● Web page edit records:
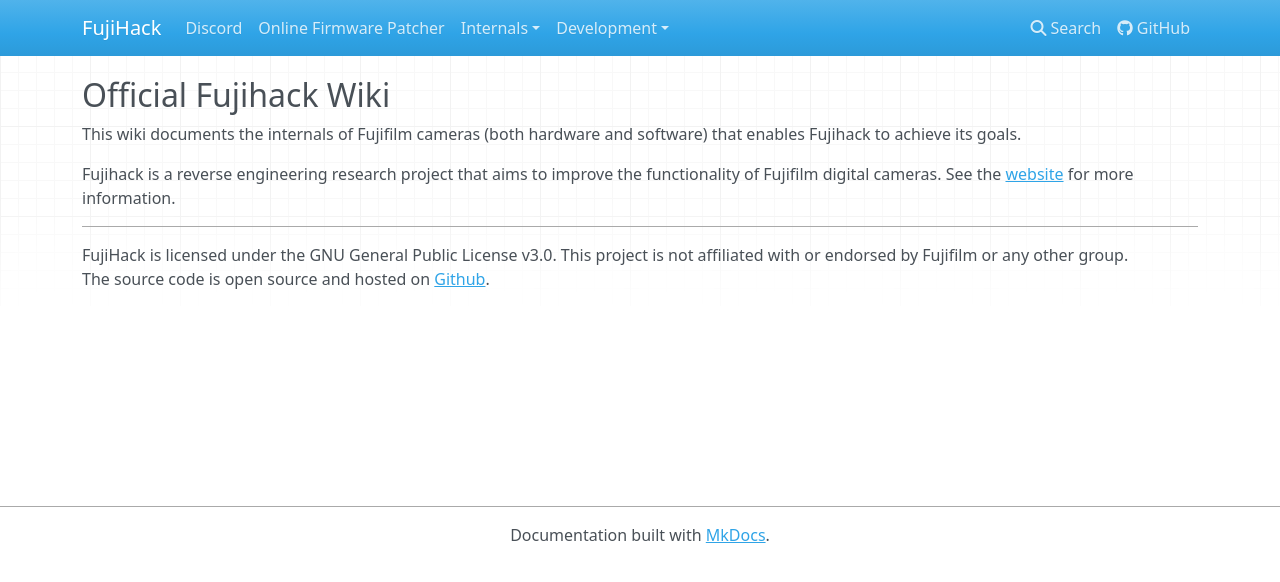
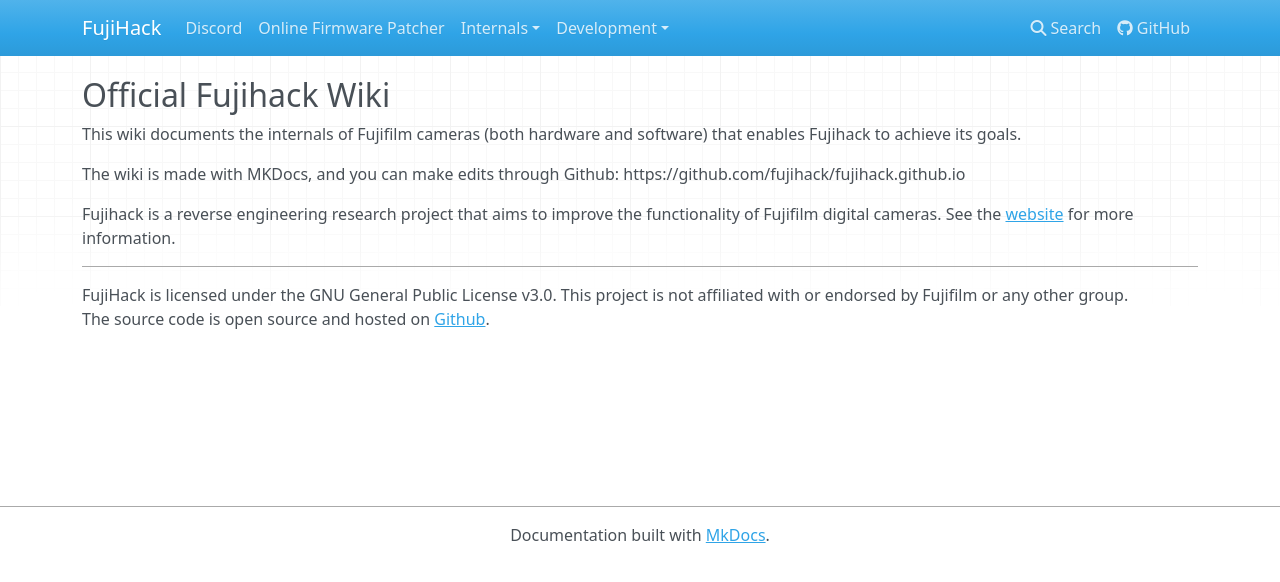
Before and after one commit to fujihack/wiki, an MkDocs documentation site: the page built from docs/index.md, in a window 1280 px wide. Shown: the top 582 px of the page. Built offline with MkDocs 1.6.1, drawn with Linux system fonts in a browser that asks for light colours; nearby versions of some CDN libraries.

Commit message:
Update index.md

```diff
--- a/docs/index.md
+++ b/docs/index.md
@@ -1,6 +1,8 @@
 ## Official Fujihack Wiki
 
 This wiki documents the internals of Fujifilm cameras (both hardware and software) that enables Fujihack to achieve its goals.
+
+The wiki is made with MKDocs, and you can make edits through Github: https://github.com/fujihack/fujihack.github.io
 
 Fujihack is a reverse engineering research project that aims to improve the functionality of Fujifilm digital cameras.
 See the [website](https://fujihack.org/) for more information.
```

● Task brief:
Across the records above, tally the lines that contain "https" and give the result as a number alone.

● Result of this exercise:
2